Instructions for the task: Please show all lines of the records that include "images".

*** Opening of Record set ***

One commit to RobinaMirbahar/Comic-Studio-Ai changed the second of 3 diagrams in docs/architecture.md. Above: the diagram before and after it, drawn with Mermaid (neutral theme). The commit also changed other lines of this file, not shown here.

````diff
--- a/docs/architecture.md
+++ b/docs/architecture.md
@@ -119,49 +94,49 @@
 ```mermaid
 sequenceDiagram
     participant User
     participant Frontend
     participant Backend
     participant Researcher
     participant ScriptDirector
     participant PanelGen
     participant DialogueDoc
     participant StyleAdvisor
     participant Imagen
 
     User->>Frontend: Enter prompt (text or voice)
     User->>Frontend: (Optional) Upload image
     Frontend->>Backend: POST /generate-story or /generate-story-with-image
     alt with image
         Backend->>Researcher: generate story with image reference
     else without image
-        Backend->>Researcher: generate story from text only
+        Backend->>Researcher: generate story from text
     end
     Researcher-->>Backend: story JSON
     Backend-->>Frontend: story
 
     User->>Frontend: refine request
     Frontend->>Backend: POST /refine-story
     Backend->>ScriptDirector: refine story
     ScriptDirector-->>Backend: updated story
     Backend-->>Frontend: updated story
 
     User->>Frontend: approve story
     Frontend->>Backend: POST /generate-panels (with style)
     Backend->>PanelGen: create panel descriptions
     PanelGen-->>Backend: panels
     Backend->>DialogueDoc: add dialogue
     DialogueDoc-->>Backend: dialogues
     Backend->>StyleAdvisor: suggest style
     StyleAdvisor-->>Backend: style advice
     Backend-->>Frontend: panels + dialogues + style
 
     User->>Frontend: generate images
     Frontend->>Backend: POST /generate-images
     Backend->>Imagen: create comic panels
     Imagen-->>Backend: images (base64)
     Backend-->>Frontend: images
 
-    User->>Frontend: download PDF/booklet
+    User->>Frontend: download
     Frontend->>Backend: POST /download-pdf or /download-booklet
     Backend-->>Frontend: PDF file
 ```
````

*** Close of Record set ***
*** Opening of Record set ***

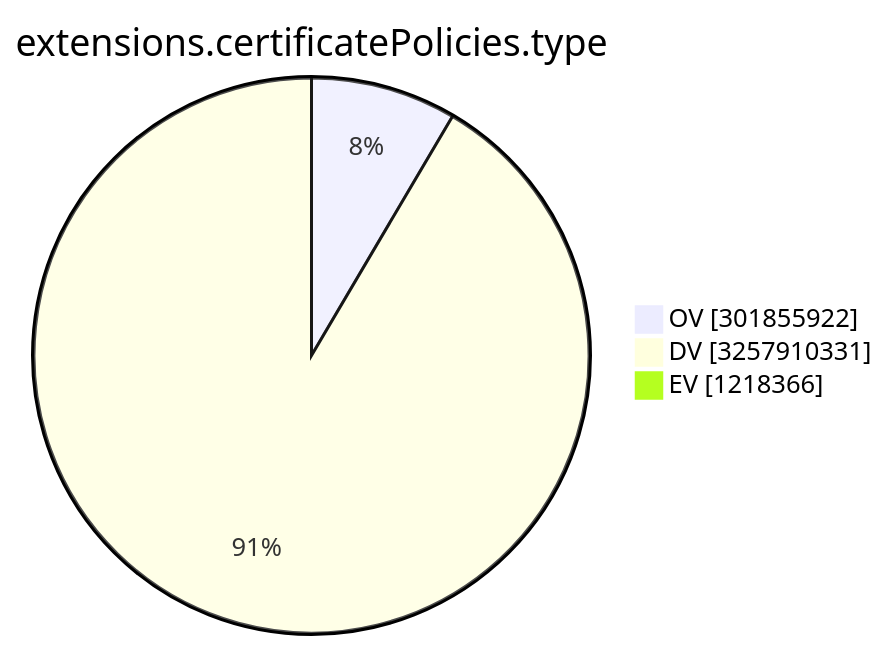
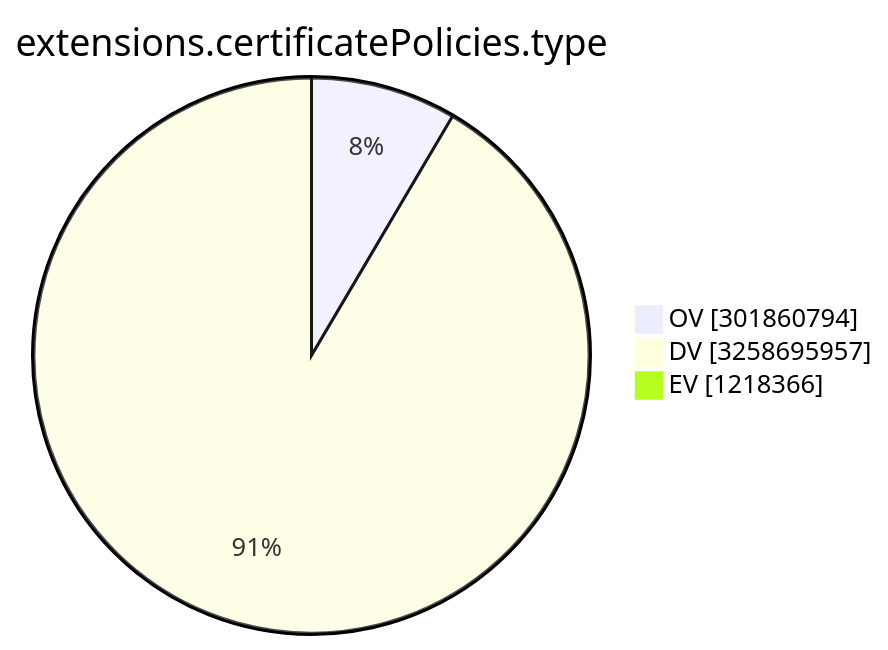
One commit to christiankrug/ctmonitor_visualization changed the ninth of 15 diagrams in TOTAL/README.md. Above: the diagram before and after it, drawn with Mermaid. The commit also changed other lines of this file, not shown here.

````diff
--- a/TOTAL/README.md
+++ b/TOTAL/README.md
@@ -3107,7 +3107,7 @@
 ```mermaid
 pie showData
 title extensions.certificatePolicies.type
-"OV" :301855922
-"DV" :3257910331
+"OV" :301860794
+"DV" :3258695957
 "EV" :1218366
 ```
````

*** Close of Record set ***

Written response:
     User->>Frontend: generate images
     Frontend->>Backend: POST /generate-images
     Imagen-->>Backend: images (base64)
     Backend-->>Frontend: images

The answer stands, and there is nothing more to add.